Work instruction:
Please keep the images out and set down the data exactly as given.

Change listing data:
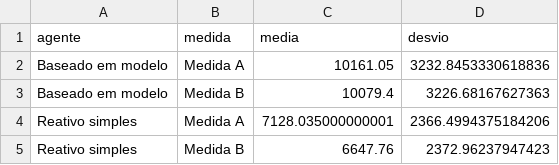
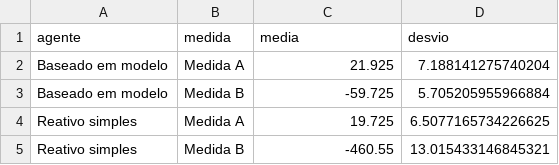
Before and after one commit to PedroOtavio21/robo-aspirador-ic, a CSV file: resultados/tables/medias_globais.csv, drawn as a sheet.

```diff
--- a/resultados/tables/medias_globais.csv
+++ b/resultados/tables/medias_globais.csv
@@ -1,5 +1,5 @@
 agente,medida,media,desvio
-Baseado em modelo,Medida A,10161.05,3232.8453330618836
-Baseado em modelo,Medida B,10079.4,3226.68167627363
-Reativo simples,Medida A,7128.035000000001,2366.4994375184206
-Reativo simples,Medida B,6647.76,2372.96237947423
+Baseado em modelo,Medida A,21.925,7.188141275740204
+Baseado em modelo,Medida B,-59.725,5.705205955966884
+Reativo simples,Medida A,19.725,6.5077165734226625
+Reativo simples,Medida B,-460.55,13.015433146845321
```
Also changed, not shown: resultados/extra/memorias.csv, resultados/extra/memorias_raw.csv, 22 other files.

Answer for the task:
Before and after one commit to PedroOtavio21/robo-aspirador-ic, a CSV file: resultados/tables/medias_globais.csv, drawn as a sheet.

```diff
--- a/resultados/tables/medias_globais.csv
+++ b/resultados/tables/medias_globais.csv
@@ -1,5 +1,5 @@
 agente,medida,media,desvio
-Baseado em modelo,Medida A,10161.05,3232.8453330618836
-Baseado em modelo,Medida B,10079.4,3226.68167627363
-Reativo simples,Medida A,7128.035000000001,2366.4994375184206
-Reativo simples,Medida B,6647.76,2372.96237947423
+Baseado em modelo,Medida A,21.925,7.188141275740204
+Baseado em modelo,Medida B,-59.725,5.705205955966884
+Reativo simples,Medida A,19.725,6.5077165734226625
+Reativo simples,Medida B,-460.55,13.015433146845321
```
Also changed, not shown: resultados/extra/memorias.csv, resultados/extra/memorias_raw.csv, 22 other files.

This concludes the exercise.